Only a few years ago, it seemed like chiropractic care and allopathic medicine (that’s the kind provided by licensed physicians) were in two entirely different worlds, and the two would never meet.
Chiropractors saw mainstream doctors as too aggressive and too eager to intervene with drugs and surgery; mainstream doctors thought chiropractors were fringe practitioners with no science behind their beliefs.
Today, although that’s still the case to some degree on both sides, there’s no doubt that chiropractic care has entered the mainstream in ways that wouldn’t have seemed possible in the 1980s or early 1990s. Chiropractors are on staff at many Veterans Administration (VA) hospitals, for instance, and several VA hospitals have even partnered with chiropractic colleges to sponsor training rotations for chiropractic students.
Chiropractors are also on staff, have privileges, or have other professional affiliations with hospitals in a number of states, and since 1995, dozens of chiropractors have practiced in military hospitals—first as part of the Chiro-practic Health Care Demonstration Project and now as an ongoing part of the health care system for active-duty military personnel.
This is all a far cry from the days in the 1960s and early 1970s when the American Medical Association actively tried to drive chiropractors out of business, engendering a massive class-action lawsuit that took decades to resolve.
And as chiropractic medicine gains more legitimacy among the health professions, it’s also gaining popularity among patients. Various surveys have found that around one-third of the U.S. population has sought chiropractic care at some point in their lives, and these surveys also show that people who see chiropractors tend to be very satisfied with the care they receive.
But the history of the chiropractic field is not without its warts. There have long been—and still are—some practitioners who make farfetched claims about chiropractic’s efficacy, insisting that “adjustments” can do everything from treating attention deficit hyperactivity disorder (ADHD) to improving children’s intelligence to treating cerebral palsy.
As with any health professional, always ask to see (if they’re not prominently displayed) current certificates of licensure to practice. Chiropractors are licensed by state boards, which are members of the national Federation of Chiropractic Licensing Boards. If you have questions about a chiropractor’s licensure, go to www.fclb.org to find your state’s board (see the left-hand menu link to “chiropractic boards”).
Watch Your Back
So if you’re interested in seeking chiropractic care, how can you make sure that the doctor you’ve chosen is one of the many good, legitimate practitioners, rather than one of the fringe providers? Here are a few questions to ask.
Q: What kinds of conditions do chiropractors treat?
A: Chiropractic care is about the musculoskeletal system. So if your chiropractor tells you he treats back pain, neck pain, hip pain, leg pain, sports injuries and so on, that’s legitimate.
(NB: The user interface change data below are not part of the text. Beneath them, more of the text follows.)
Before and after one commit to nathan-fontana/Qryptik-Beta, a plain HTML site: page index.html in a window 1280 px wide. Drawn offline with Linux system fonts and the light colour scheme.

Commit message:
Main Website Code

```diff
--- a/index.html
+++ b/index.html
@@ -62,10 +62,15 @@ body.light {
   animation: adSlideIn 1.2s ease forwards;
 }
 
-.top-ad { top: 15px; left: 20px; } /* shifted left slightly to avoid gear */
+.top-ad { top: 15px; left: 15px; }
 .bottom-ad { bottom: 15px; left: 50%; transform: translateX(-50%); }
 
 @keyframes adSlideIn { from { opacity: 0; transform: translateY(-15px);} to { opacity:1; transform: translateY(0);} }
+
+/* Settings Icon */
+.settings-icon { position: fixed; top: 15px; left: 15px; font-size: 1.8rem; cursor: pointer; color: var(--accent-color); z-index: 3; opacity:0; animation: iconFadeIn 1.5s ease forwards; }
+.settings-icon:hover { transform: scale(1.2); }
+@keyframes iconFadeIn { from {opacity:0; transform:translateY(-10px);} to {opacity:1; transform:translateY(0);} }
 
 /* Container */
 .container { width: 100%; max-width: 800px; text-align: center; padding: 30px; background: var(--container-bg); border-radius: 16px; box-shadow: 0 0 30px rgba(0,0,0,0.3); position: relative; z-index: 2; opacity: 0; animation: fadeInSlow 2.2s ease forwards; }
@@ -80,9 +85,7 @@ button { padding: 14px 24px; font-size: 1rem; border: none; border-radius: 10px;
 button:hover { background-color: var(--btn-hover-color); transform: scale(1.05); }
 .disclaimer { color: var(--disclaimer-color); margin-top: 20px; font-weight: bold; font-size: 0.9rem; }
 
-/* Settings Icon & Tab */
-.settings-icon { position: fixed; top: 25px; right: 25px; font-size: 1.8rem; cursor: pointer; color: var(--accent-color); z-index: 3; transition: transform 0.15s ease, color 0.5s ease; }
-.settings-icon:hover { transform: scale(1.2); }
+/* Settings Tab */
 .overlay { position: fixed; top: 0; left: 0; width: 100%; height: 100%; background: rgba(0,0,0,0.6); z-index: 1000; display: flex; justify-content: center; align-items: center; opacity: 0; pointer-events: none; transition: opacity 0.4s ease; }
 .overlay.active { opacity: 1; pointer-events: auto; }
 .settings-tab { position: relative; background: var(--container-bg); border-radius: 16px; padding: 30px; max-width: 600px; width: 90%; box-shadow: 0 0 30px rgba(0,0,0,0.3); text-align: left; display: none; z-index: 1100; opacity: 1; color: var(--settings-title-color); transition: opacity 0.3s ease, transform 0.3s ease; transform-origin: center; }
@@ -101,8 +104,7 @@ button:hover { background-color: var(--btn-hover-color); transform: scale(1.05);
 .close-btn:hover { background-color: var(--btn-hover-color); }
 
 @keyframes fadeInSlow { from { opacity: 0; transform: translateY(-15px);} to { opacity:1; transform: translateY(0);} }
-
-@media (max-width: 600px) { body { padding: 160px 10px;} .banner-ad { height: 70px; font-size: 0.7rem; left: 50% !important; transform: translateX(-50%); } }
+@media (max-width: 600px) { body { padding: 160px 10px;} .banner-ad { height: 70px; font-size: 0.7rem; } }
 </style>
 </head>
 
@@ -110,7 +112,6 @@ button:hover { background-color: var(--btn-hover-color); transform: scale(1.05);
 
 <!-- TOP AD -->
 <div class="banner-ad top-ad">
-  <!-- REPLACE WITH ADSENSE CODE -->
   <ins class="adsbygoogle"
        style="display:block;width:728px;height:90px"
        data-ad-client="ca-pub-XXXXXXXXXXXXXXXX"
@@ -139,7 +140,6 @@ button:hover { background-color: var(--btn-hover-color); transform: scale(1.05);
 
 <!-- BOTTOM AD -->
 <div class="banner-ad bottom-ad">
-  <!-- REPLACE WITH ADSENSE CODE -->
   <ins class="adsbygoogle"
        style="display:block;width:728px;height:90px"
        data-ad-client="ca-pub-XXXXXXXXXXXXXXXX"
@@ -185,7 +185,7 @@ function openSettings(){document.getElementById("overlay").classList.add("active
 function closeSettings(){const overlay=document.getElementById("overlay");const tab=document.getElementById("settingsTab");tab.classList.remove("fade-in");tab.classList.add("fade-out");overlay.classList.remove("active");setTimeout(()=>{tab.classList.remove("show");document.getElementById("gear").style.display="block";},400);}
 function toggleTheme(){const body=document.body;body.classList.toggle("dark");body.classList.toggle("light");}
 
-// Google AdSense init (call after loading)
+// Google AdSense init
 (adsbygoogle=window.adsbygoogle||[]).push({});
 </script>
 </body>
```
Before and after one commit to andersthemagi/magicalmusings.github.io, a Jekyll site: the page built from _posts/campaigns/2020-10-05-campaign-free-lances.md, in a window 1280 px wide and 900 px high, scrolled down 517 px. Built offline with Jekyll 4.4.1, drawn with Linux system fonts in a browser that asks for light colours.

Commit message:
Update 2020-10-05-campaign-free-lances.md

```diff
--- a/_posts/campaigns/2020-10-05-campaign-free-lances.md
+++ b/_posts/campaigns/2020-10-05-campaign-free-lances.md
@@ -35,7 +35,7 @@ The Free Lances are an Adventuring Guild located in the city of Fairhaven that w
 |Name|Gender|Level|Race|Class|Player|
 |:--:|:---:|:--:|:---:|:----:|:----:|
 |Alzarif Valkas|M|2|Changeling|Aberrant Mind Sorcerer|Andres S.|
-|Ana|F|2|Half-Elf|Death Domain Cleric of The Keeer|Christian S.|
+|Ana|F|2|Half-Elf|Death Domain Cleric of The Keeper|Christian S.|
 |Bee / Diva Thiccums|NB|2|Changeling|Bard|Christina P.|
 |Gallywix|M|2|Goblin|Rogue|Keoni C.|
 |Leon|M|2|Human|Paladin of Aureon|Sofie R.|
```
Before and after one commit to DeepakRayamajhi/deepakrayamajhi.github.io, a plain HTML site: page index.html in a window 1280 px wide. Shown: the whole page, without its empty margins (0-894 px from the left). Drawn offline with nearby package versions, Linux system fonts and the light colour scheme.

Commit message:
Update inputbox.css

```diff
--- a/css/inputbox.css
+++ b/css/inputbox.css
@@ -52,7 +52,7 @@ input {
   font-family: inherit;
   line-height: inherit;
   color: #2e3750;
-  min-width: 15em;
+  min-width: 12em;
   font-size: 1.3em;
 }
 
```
If he starts telling you that he can treat your heart disease or kidney stones, then look for another provider.
Q: Under what circumstances would you refer me to a medical doctor?
A: Legitimate chiropractors acknowledge there are conditions that they are not qualified to treat. If your doctor hedges about when and whether he would refer you to a mainstream practitioner, that can be a warning sign.
Q: What modalities of care do you offer?
A: In addition to spinal manipulation, many chiropractors also offer heat and cold therapy, soft-tissue treatments, ultrasound, exercise and strength training, as well as other techniques similar to those offered by physical therapists. These are legitimate therapies. If your chiropractor discusses more farfetched tools such as chelation therapy or magnets, or tries to prescribe you “dietary supplements,” it’s time to look elsewhere.
Q: How long will I need to be under treatment?
A: If you haven’t yet undergone a diagnostic workup with a good medical history, the answer should really be, “I don’t know yet.” The chiropractor may give you a general range of treatment length, based on experience with prior patients. But if he tries to lay the groundwork for an extended treatment plan (“Oh, some of my patients need up to 100 visits”), especially without having examined you, find another doctor.
Q: Do you have a diplomate?
A: Diplomates are advanced certification programs for chiropractors in fields such as radiology, neurology, orthopedics and sports medicine. Although they are not required for practice and many excellent chiropractors don’t necessarily have diplomates, if your chiropractor has one, it represents a commitment to advanced training.
Q: Do you have any affiliations with hospitals or other health organizations? What is your relationship with the neurologists and orthopedists in town?
A: Most doctors of chiropractic care don’t necessarily have hospital privileges, but many will have some kind of relationship with either hospital-based practices or private practices in fields that intersect with chiropractic, such as orthopedics, neurology or sports medicine. If the chiropractor you’re interviewing talks positively about collegial relationships with specific medical groups in the area, this is a good sign. Open communication between chiropractors and a patient’s other caregivers is always beneficial.
About the Author
Gina Shaw is the medical writer for The Washington Diplomat.